WHAT TO WORK ON
Could you return all of the records exactly, minus their images?

DATASET RECORDS
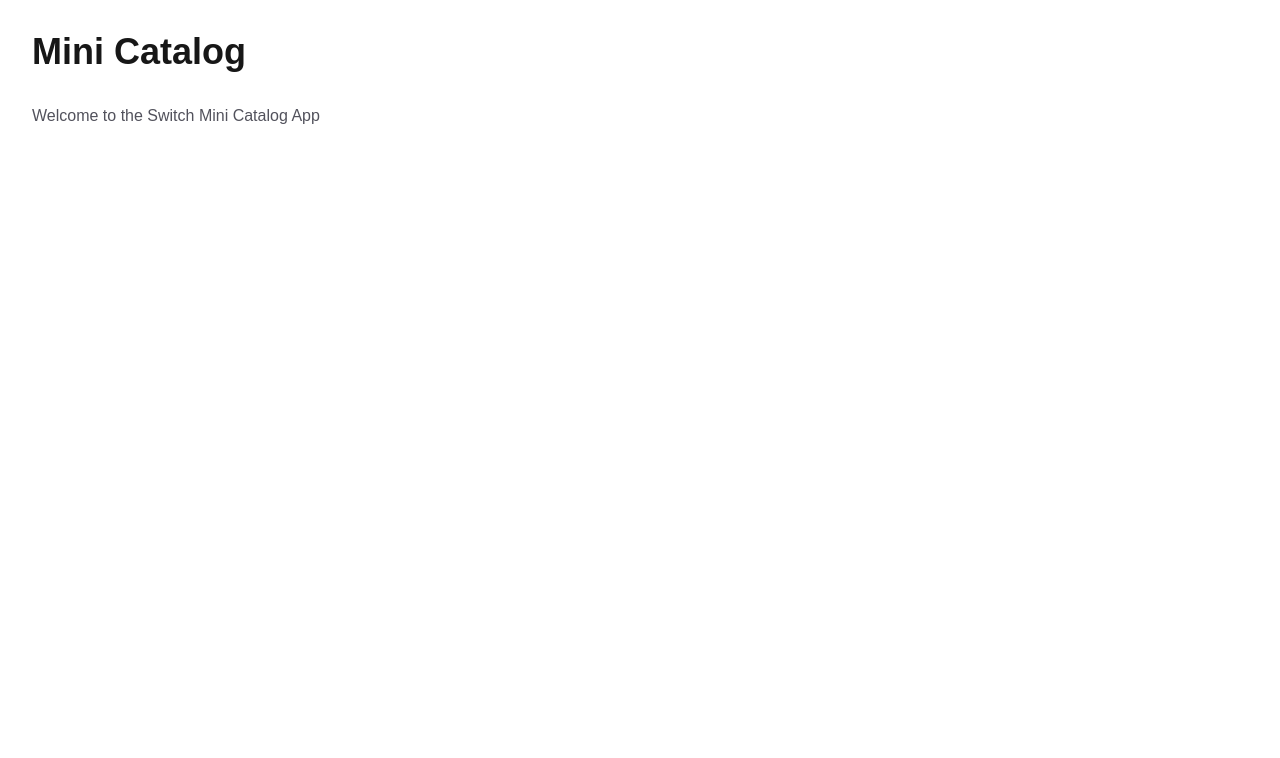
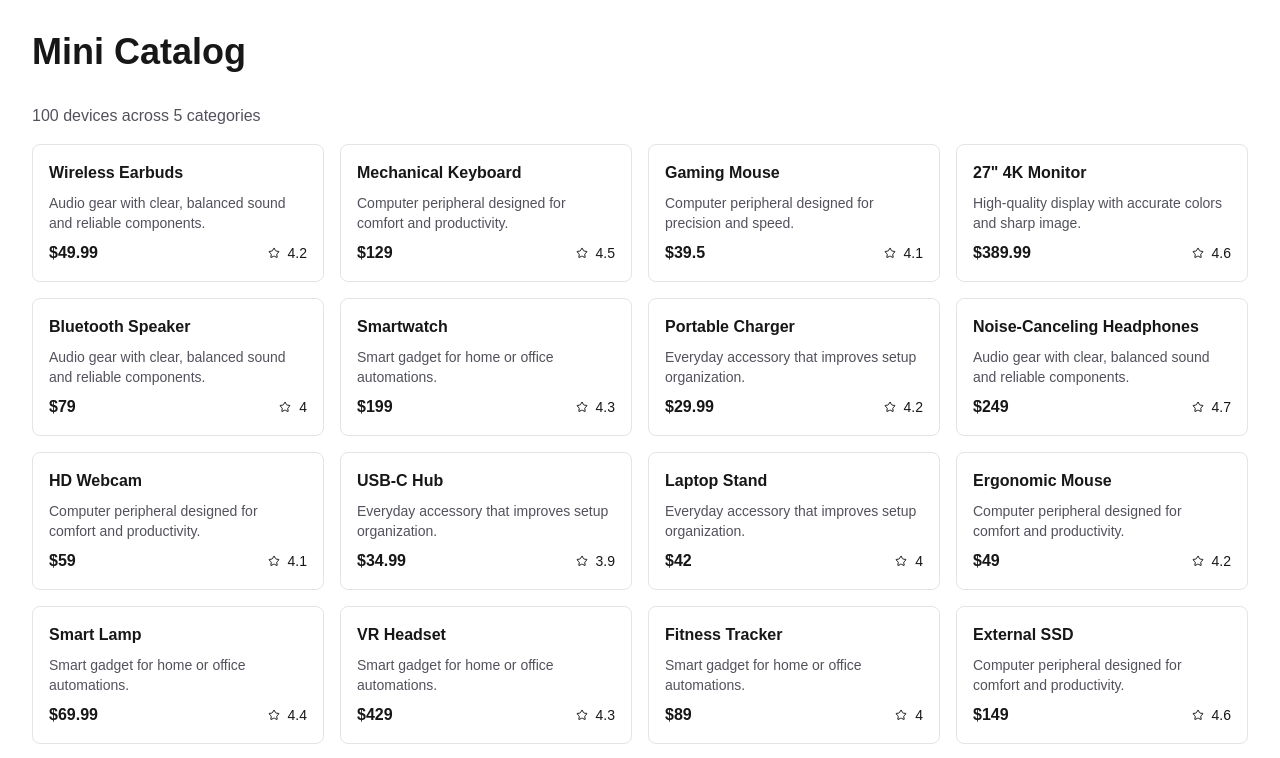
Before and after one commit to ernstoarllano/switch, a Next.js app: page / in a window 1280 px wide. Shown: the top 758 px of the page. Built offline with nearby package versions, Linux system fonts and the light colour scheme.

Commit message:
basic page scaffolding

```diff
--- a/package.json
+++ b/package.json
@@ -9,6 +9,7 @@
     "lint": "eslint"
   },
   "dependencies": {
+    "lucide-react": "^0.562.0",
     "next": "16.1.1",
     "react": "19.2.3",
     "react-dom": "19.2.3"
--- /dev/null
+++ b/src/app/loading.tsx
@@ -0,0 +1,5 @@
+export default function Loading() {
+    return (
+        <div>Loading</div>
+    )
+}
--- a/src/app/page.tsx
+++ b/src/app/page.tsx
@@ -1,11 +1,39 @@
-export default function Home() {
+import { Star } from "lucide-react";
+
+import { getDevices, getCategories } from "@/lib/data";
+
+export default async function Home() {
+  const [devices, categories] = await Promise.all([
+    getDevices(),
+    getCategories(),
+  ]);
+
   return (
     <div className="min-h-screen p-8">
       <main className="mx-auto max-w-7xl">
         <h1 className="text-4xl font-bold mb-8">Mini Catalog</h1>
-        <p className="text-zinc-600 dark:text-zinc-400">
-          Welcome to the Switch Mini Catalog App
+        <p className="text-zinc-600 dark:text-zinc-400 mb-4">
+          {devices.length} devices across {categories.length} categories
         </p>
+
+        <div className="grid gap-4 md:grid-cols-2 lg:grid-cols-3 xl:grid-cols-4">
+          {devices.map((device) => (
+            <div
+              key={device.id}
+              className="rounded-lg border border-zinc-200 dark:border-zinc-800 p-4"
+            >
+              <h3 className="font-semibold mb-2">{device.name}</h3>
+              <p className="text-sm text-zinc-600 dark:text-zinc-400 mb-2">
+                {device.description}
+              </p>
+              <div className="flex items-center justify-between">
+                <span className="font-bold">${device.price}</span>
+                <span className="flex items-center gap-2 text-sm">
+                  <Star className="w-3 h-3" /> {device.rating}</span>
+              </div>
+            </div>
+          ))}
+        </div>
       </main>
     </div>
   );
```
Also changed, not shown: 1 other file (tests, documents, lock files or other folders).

EXERCISE ANSWER
Before and after one commit to ernstoarllano/switch, a Next.js app: page / in a window 1280 px wide. Shown: the top 758 px of the page. Built offline with nearby package versions, Linux system fonts and the light colour scheme.

Commit message:
basic page scaffolding

```diff
--- a/package.json
+++ b/package.json
@@ -9,6 +9,7 @@
     "lint": "eslint"
   },
   "dependencies": {
+    "lucide-react": "^0.562.0",
     "next": "16.1.1",
     "react": "19.2.3",
     "react-dom": "19.2.3"
--- /dev/null
+++ b/src/app/loading.tsx
@@ -0,0 +1,5 @@
+export default function Loading() {
+    return (
+        <div>Loading</div>
+    )
+}
--- a/src/app/page.tsx
+++ b/src/app/page.tsx
@@ -1,11 +1,39 @@
-export default function Home() {
+import { Star } from "lucide-react";
+
+import { getDevices, getCategories } from "@/lib/data";
+
+export default async function Home() {
+  const [devices, categories] = await Promise.all([
+    getDevices(),
+    getCategories(),
+  ]);
+
   return (
     <div className="min-h-screen p-8">
       <main className="mx-auto max-w-7xl">
         <h1 className="text-4xl font-bold mb-8">Mini Catalog</h1>
-        <p className="text-zinc-600 dark:text-zinc-400">
-          Welcome to the Switch Mini Catalog App
+        <p className="text-zinc-600 dark:text-zinc-400 mb-4">
+          {devices.length} devices across {categories.length} categories
         </p>
+
+        <div className="grid gap-4 md:grid-cols-2 lg:grid-cols-3 xl:grid-cols-4">
+          {devices.map((device) => (
+            <div
+              key={device.id}
+              className="rounded-lg border border-zinc-200 dark:border-zinc-800 p-4"
+            >
+              <h3 className="font-semibold mb-2">{device.name}</h3>
+              <p className="text-sm text-zinc-600 dark:text-zinc-400 mb-2">
+                {device.description}
+              </p>
+              <div className="flex items-center justify-between">
+                <span className="font-bold">${device.price}</span>
+                <span className="flex items-center gap-2 text-sm">
+                  <Star className="w-3 h-3" /> {device.rating}</span>
+              </div>
+            </div>
+          ))}
+        </div>
       </main>
     </div>
   );
```
Also changed, not shown: 1 other file (tests, documents, lock files or other folders).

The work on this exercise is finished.